  1. Avatar
    reedm60  February 26, 2013

    Awesome! Thank you!!

  2. Avatar
    Yentyl  February 26, 2013

    Can you tell me what is the oldest manuscript where the word “easter” appears in Acts 12:4 instead of Passover as interpreted everywhere else the word is used? Thanks! Thanks for sharing the video and article. Awesome!

    • Bart Ehrman
      Bart Ehrman  February 26, 2013

      The Greek word is PASCHA (= Passover). To my knowledge, the word “Easter” (whatever that word is in Greek) never occurs in any manuscript.

      • Avatar
        Yentyl  February 26, 2013

        Thank you! Talk about an agenda! Was this translated “Easter” because the translator hated Jews? Of course, you know this is the same word as Ishtar, the fertility goddess. And do you know which translation first had it translated as Easter? Thanks again.

        My husband and I just watched the video. So awesome. Thank you so much for sharing it.

        Have a great week.

  3. Avatar
    dallaswolf  February 26, 2013

    Great fun. Thanks for sharing this, Bart.

  4. Avatar
    Cygnus_X1  February 26, 2013

    Great video, much appreciated.
    One thing that I’ve always assumed is that people turned to Christianity because they believed if they accepted Jesus into their heart they would go to Heaven when they died. In ancient times that probably comforted a lot of people who didn’t have any quality in their lives and I imagine it was a very good selling point for Christianity.
    I’m wondering where that idea came from? Is it from the Old Testament or the New Testament or is it one of those things that came about afterwards, like the Trinity?

    • Bart Ehrman
      Bart Ehrman  February 28, 2013

      It’s a great question where “asking Jesus into your heart” came from.
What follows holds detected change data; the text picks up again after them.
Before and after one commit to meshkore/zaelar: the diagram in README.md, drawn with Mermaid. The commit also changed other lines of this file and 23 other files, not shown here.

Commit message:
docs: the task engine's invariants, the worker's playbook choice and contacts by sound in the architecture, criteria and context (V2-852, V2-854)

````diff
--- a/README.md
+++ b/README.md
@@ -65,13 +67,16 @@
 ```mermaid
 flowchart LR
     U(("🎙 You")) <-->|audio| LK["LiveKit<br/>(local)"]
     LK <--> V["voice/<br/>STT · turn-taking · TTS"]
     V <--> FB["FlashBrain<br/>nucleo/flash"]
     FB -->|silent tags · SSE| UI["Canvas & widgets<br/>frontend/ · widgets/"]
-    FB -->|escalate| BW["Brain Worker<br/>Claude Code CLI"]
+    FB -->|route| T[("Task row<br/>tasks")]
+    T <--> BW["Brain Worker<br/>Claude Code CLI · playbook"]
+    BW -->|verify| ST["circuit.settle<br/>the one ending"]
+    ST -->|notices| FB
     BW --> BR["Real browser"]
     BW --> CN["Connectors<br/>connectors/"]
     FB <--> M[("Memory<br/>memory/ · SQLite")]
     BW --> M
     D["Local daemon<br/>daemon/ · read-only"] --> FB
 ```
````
My uninformed sense is that it is purely an Americanism and came about in teh second half of the 20th century, but I’d love to hear if anyone actually knows.

  5. Avatar
    lfasel  February 26, 2013

    In your discourse on Theological bias of the Translators you fail to mention Jn1. Since as you say 92% of Tyndales bible was used. In his 1526 version he translates: Tyndale New Testament (1526)
    Book of John

    1 In the beginnynge was the worde and the worde was with God: and the worde was God. 2 The same was in the beginnynge with God. 3 All thinges were made by it and with out it was made nothinge that was made. 4 In it was lyfe and the lyfe was ye lyght of men. You’ll note there are no pronouns. Of course by that time the concept of the Trinity was firmly established. In your opinion do you think they purposely chose what has now become fixed.

    • Bart Ehrman
      Bart Ehrman  February 28, 2013

      I think the issue is that the word LOGOS (= word) is masculine in Greek not neuter. And so translators today prefer to use a masculine pronoun (“he”) rather than a neuter pronoun (“it).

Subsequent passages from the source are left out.